(Web page edit records)
───

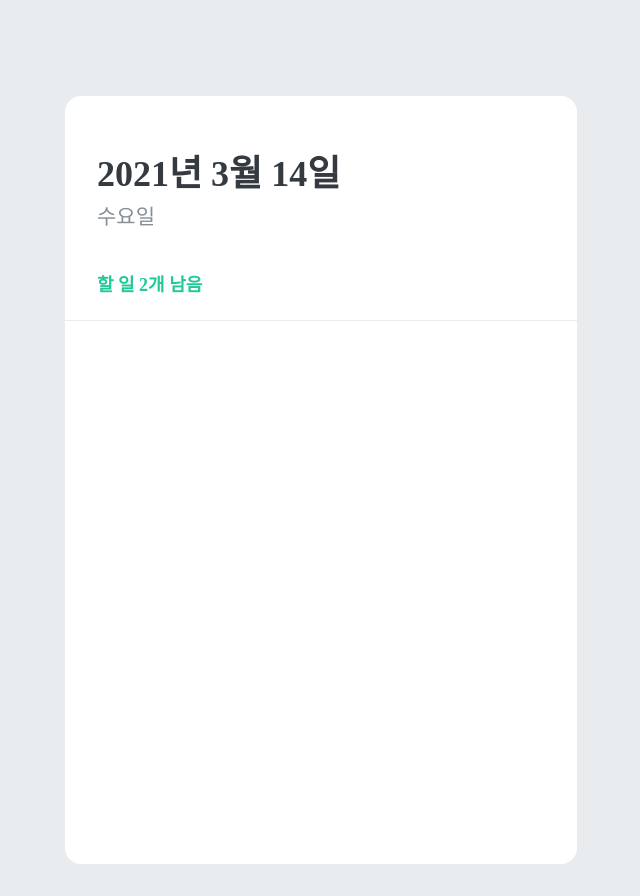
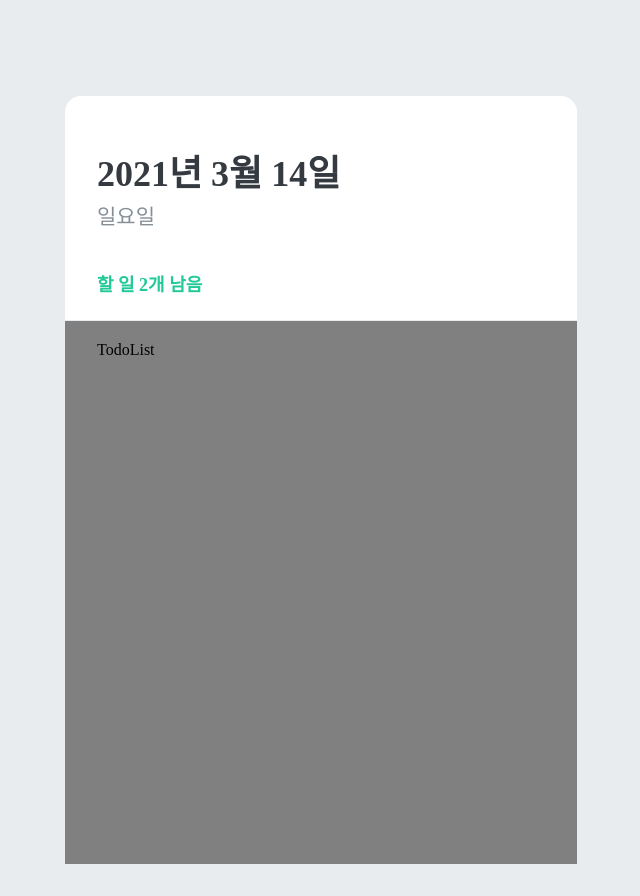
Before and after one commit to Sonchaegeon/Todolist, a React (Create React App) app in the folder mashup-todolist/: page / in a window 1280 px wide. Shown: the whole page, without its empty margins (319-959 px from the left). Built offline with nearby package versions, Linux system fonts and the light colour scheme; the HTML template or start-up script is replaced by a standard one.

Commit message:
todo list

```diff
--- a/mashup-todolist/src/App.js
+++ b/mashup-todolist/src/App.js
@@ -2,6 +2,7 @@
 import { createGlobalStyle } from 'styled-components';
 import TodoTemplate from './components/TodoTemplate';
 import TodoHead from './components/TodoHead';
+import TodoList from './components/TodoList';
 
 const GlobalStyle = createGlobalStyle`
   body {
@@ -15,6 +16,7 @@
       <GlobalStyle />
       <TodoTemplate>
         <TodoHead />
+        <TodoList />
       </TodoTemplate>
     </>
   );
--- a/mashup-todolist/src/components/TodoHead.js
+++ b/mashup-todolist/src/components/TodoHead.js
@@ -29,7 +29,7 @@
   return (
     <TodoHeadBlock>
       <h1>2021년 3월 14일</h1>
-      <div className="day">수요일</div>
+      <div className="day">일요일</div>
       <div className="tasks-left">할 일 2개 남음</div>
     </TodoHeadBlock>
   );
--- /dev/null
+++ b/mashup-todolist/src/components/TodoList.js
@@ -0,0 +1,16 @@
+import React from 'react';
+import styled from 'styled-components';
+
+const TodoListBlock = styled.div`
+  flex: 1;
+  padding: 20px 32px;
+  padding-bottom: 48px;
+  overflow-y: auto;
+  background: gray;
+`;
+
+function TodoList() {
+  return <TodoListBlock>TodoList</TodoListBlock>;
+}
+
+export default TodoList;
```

───

WORK REQUEST: Only the pictures stay out; the rest of the entries above must be written out exactly.

RESULT OF THIS TASK:
Before and after one commit to Sonchaegeon/Todolist, a React (Create React App) app in the folder mashup-todolist/: page / in a window 1280 px wide. Shown: the whole page, without its empty margins (319-959 px from the left). Built offline with nearby package versions, Linux system fonts and the light colour scheme; the HTML template or start-up script is replaced by a standard one.

Commit message:
todo list

```diff
--- a/mashup-todolist/src/App.js
+++ b/mashup-todolist/src/App.js
@@ -2,6 +2,7 @@
 import { createGlobalStyle } from 'styled-components';
 import TodoTemplate from './components/TodoTemplate';
 import TodoHead from './components/TodoHead';
+import TodoList from './components/TodoList';
 
 const GlobalStyle = createGlobalStyle`
   body {
@@ -15,6 +16,7 @@
       <GlobalStyle />
       <TodoTemplate>
         <TodoHead />
+        <TodoList />
       </TodoTemplate>
     </>
   );
--- a/mashup-todolist/src/components/TodoHead.js
+++ b/mashup-todolist/src/components/TodoHead.js
@@ -29,7 +29,7 @@
   return (
     <TodoHeadBlock>
       <h1>2021년 3월 14일</h1>
-      <div className="day">수요일</div>
+      <div className="day">일요일</div>
       <div className="tasks-left">할 일 2개 남음</div>
     </TodoHeadBlock>
   );
--- /dev/null
+++ b/mashup-todolist/src/components/TodoList.js
@@ -0,0 +1,16 @@
+import React from 'react';
+import styled from 'styled-components';
+
+const TodoListBlock = styled.div`
+  flex: 1;
+  padding: 20px 32px;
+  padding-bottom: 48px;
+  overflow-y: auto;
+  background: gray;
+`;
+
+function TodoList() {
+  return <TodoListBlock>TodoList</TodoListBlock>;
+}
+
+export default TodoList;
```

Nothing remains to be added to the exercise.